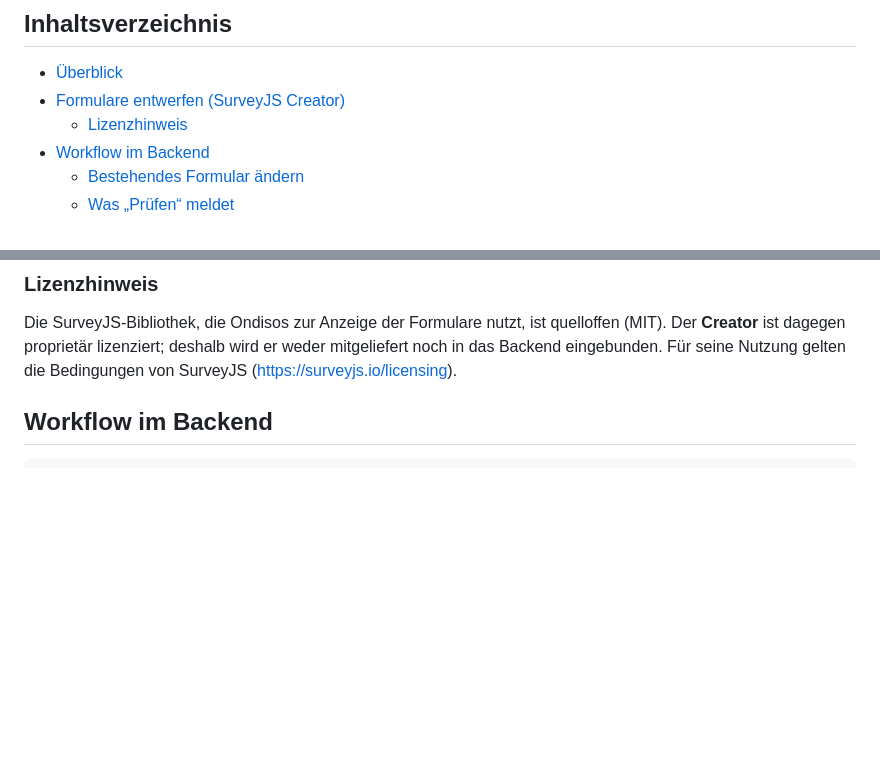
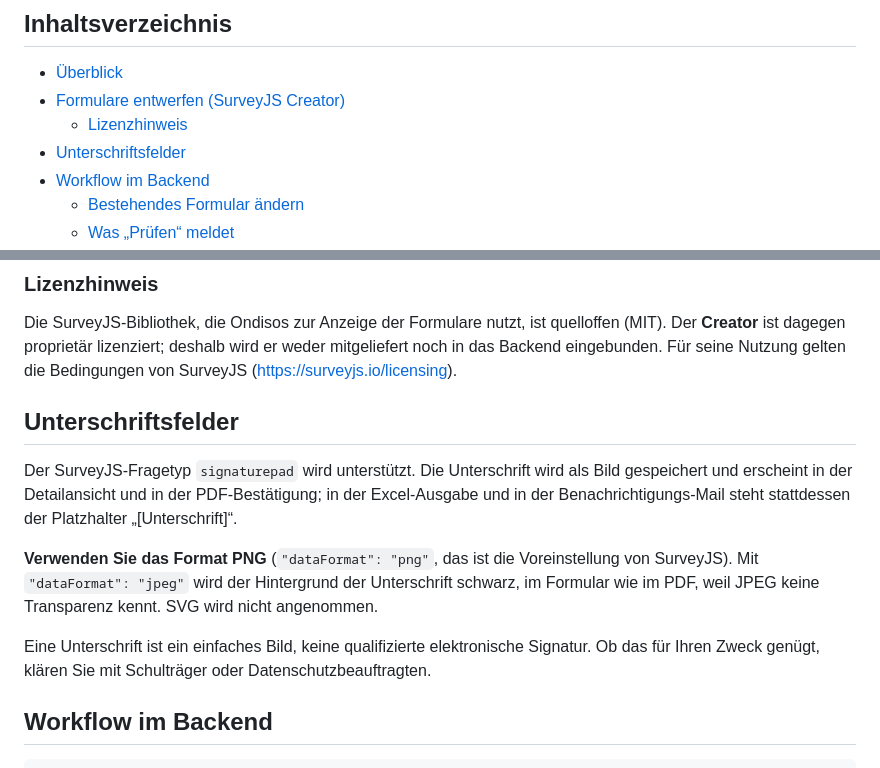
Before and after one commit to digitale-Schulverwaltung-BW/ondisos, a Markdown page: docs/redaktion/SURVEYJS.md, 2 parts joined by grey strips. GitHub-like rendering; blank space fills up the shorter version.

Commit message:
docs: Redaktion – Hinweis zu Unterschriftsfeldern (PNG bevorzugen)
Co-Authored-By: Claude Sonnet 5.5 <noreply@anthropic.com>

```diff
--- a/docs/redaktion/SURVEYJS.md
+++ b/docs/redaktion/SURVEYJS.md
@@ -5,6 +5,7 @@
 - [Überblick](#überblick)
 - [Formulare entwerfen (SurveyJS Creator)](#formulare-entwerfen-surveyjs-creator)
   - [Lizenzhinweis](#lizenzhinweis)
+- [Unterschriftsfelder](#unterschriftsfelder)
 - [Workflow im Backend](#workflow-im-backend)
   - [Bestehendes Formular ändern](#bestehendes-formular-ändern)
   - [Was „Prüfen“ meldet](#was-prüfen-meldet)
@@ -37,6 +38,15 @@ Der Creator ist **nicht Teil von Ondisos**. Das Backend enthält nur einen Code-
 
 Die SurveyJS-Bibliothek, die Ondisos zur Anzeige der Formulare nutzt, ist quelloffen (MIT). Der **Creator** ist dagegen proprietär lizenziert; deshalb wird er
 weder mitgeliefert noch in das Backend eingebunden. Für seine Nutzung gelten die Bedingungen von SurveyJS (https://surveyjs.io/licensing).
+
+## Unterschriftsfelder
+
+Der SurveyJS-Fragetyp `signaturepad` wird unterstützt. Die Unterschrift wird als Bild gespeichert und erscheint in der Detailansicht und in der PDF-Bestätigung; in der Excel-Ausgabe und in der Benachrichtigungs-Mail steht stattdessen der Platzhalter „[Unterschrift]“.
+
+**Verwenden Sie das Format PNG** (`"dataFormat": "png"`, das ist die Voreinstellung von SurveyJS). Mit `"dataFormat": "jpeg"` wird der Hintergrund der Unterschrift schwarz, im Formular wie im PDF, weil JPEG keine Transparenz kennt.
+SVG wird nicht angenommen.
+
+Eine Unterschrift ist ein einfaches Bild, keine qualifizierte elektronische Signatur. Ob das für Ihren Zweck genügt, klären Sie mit Schulträger oder Datenschutzbeauftragten.
 
 ## Workflow im Backend
 
```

--------

[What you have to do] Restate the entries word for word, though any image they contain should not appear.

[Task response]
Before and after one commit to digitale-Schulverwaltung-BW/ondisos, a Markdown page: docs/redaktion/SURVEYJS.md, 2 parts joined by grey strips. GitHub-like rendering; blank space fills up the shorter version.

Commit message:
docs: Redaktion – Hinweis zu Unterschriftsfeldern (PNG bevorzugen)
Co-Authored-By: Claude Sonnet 5.5 <noreply@anthropic.com>

```diff
--- a/docs/redaktion/SURVEYJS.md
+++ b/docs/redaktion/SURVEYJS.md
@@ -5,6 +5,7 @@
 - [Überblick](#überblick)
 - [Formulare entwerfen (SurveyJS Creator)](#formulare-entwerfen-surveyjs-creator)
   - [Lizenzhinweis](#lizenzhinweis)
+- [Unterschriftsfelder](#unterschriftsfelder)
 - [Workflow im Backend](#workflow-im-backend)
   - [Bestehendes Formular ändern](#bestehendes-formular-ändern)
   - [Was „Prüfen“ meldet](#was-prüfen-meldet)
@@ -37,6 +38,15 @@ Der Creator ist **nicht Teil von Ondisos**. Das Backend enthält nur einen Code-
 
 Die SurveyJS-Bibliothek, die Ondisos zur Anzeige der Formulare nutzt, ist quelloffen (MIT). Der **Creator** ist dagegen proprietär lizenziert; deshalb wird er
 weder mitgeliefert noch in das Backend eingebunden. Für seine Nutzung gelten die Bedingungen von SurveyJS (https://surveyjs.io/licensing).
+
+## Unterschriftsfelder
+
+Der SurveyJS-Fragetyp `signaturepad` wird unterstützt. Die Unterschrift wird als Bild gespeichert und erscheint in der Detailansicht und in der PDF-Bestätigung; in der Excel-Ausgabe und in der Benachrichtigungs-Mail steht stattdessen der Platzhalter „[Unterschrift]“.
+
+**Verwenden Sie das Format PNG** (`"dataFormat": "png"`, das ist die Voreinstellung von SurveyJS). Mit `"dataFormat": "jpeg"` wird der Hintergrund der Unterschrift schwarz, im Formular wie im PDF, weil JPEG keine Transparenz kennt.
+SVG wird nicht angenommen.
+
+Eine Unterschrift ist ein einfaches Bild, keine qualifizierte elektronische Signatur. Ob das für Ihren Zweck genügt, klären Sie mit Schulträger oder Datenschutzbeauftragten.
 
 ## Workflow im Backend
 
```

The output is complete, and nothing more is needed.